**What is required**
Your task is to print each entry exactly as written.

**Stored data**
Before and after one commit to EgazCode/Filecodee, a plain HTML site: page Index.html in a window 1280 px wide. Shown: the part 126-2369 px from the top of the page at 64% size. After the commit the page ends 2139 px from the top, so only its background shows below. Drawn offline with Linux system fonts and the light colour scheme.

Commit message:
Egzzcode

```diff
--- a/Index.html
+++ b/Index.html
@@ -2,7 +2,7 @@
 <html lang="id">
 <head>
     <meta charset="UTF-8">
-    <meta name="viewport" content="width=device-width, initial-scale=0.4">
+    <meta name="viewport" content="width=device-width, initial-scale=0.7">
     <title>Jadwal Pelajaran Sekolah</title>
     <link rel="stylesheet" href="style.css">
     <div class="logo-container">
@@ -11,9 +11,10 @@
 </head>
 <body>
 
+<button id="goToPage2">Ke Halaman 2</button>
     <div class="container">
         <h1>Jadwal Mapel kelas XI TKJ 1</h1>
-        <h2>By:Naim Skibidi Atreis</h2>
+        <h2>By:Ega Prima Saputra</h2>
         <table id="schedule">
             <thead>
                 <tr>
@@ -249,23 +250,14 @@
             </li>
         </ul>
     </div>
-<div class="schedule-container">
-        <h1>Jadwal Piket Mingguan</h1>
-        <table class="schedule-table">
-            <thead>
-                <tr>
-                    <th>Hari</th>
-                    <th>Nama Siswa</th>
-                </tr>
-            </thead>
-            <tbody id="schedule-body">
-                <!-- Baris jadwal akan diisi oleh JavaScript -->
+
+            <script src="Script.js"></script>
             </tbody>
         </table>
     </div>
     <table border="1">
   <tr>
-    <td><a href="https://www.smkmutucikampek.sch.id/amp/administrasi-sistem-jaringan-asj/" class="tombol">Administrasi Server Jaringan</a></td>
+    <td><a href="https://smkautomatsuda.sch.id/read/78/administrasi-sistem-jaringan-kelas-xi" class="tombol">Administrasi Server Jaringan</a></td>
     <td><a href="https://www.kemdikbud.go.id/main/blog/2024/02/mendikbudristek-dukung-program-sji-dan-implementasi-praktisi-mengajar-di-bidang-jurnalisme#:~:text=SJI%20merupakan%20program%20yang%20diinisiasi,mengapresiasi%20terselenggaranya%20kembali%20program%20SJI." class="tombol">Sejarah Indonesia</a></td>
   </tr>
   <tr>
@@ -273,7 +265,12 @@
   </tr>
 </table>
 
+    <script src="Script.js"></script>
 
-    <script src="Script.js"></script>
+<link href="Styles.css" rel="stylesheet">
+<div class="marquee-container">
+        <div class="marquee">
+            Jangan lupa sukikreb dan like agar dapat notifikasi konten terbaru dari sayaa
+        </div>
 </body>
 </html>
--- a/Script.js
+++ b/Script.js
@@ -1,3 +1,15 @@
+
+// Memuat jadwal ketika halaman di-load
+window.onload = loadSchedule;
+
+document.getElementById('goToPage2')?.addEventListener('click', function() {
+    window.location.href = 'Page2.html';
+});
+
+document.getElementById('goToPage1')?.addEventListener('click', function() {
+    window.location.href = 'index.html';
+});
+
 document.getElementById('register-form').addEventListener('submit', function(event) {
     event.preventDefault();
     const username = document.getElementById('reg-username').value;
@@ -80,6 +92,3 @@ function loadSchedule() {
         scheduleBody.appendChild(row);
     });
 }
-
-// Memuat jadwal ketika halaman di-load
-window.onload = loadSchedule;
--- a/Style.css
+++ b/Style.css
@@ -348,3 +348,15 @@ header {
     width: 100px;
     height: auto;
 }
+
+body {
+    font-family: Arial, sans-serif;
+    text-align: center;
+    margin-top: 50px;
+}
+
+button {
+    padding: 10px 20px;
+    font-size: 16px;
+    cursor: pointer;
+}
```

**Solution**
Before and after one commit to EgazCode/Filecodee, a plain HTML site: page Index.html in a window 1280 px wide. Shown: the part 126-2369 px from the top of the page at 64% size. After the commit the page ends 2139 px from the top, so only its background shows below. Drawn offline with Linux system fonts and the light colour scheme.

Commit message:
Egzzcode

```diff
--- a/Index.html
+++ b/Index.html
@@ -2,7 +2,7 @@
 <html lang="id">
 <head>
     <meta charset="UTF-8">
-    <meta name="viewport" content="width=device-width, initial-scale=0.4">
+    <meta name="viewport" content="width=device-width, initial-scale=0.7">
     <title>Jadwal Pelajaran Sekolah</title>
     <link rel="stylesheet" href="style.css">
     <div class="logo-container">
@@ -11,9 +11,10 @@
 </head>
 <body>
 
+<button id="goToPage2">Ke Halaman 2</button>
     <div class="container">
         <h1>Jadwal Mapel kelas XI TKJ 1</h1>
-        <h2>By:Naim Skibidi Atreis</h2>
+        <h2>By:Ega Prima Saputra</h2>
         <table id="schedule">
             <thead>
                 <tr>
@@ -249,23 +250,14 @@
             </li>
         </ul>
     </div>
-<div class="schedule-container">
-        <h1>Jadwal Piket Mingguan</h1>
-        <table class="schedule-table">
-            <thead>
-                <tr>
-                    <th>Hari</th>
-                    <th>Nama Siswa</th>
-                </tr>
-            </thead>
-            <tbody id="schedule-body">
-                <!-- Baris jadwal akan diisi oleh JavaScript -->
+
+            <script src="Script.js"></script>
             </tbody>
         </table>
     </div>
     <table border="1">
   <tr>
-    <td><a href="https://www.smkmutucikampek.sch.id/amp/administrasi-sistem-jaringan-asj/" class="tombol">Administrasi Server Jaringan</a></td>
+    <td><a href="https://smkautomatsuda.sch.id/read/78/administrasi-sistem-jaringan-kelas-xi" class="tombol">Administrasi Server Jaringan</a></td>
     <td><a href="https://www.kemdikbud.go.id/main/blog/2024/02/mendikbudristek-dukung-program-sji-dan-implementasi-praktisi-mengajar-di-bidang-jurnalisme#:~:text=SJI%20merupakan%20program%20yang%20diinisiasi,mengapresiasi%20terselenggaranya%20kembali%20program%20SJI." class="tombol">Sejarah Indonesia</a></td>
   </tr>
   <tr>
@@ -273,7 +265,12 @@
   </tr>
 </table>
 
+    <script src="Script.js"></script>
 
-    <script src="Script.js"></script>
+<link href="Styles.css" rel="stylesheet">
+<div class="marquee-container">
+        <div class="marquee">
+            Jangan lupa sukikreb dan like agar dapat notifikasi konten terbaru dari sayaa
+        </div>
 </body>
 </html>
--- a/Script.js
+++ b/Script.js
@@ -1,3 +1,15 @@
+
+// Memuat jadwal ketika halaman di-load
+window.onload = loadSchedule;
+
+document.getElementById('goToPage2')?.addEventListener('click', function() {
+    window.location.href = 'Page2.html';
+});
+
+document.getElementById('goToPage1')?.addEventListener('click', function() {
+    window.location.href = 'index.html';
+});
+
 document.getElementById('register-form').addEventListener('submit', function(event) {
     event.preventDefault();
     const username = document.getElementById('reg-username').value;
@@ -80,6 +92,3 @@ function loadSchedule() {
         scheduleBody.appendChild(row);
     });
 }
-
-// Memuat jadwal ketika halaman di-load
-window.onload = loadSchedule;
--- a/Style.css
+++ b/Style.css
@@ -348,3 +348,15 @@ header {
     width: 100px;
     height: auto;
 }
+
+body {
+    font-family: Arial, sans-serif;
+    text-align: center;
+    margin-top: 50px;
+}
+
+button {
+    padding: 10px 20px;
+    font-size: 16px;
+    cursor: pointer;
+}
```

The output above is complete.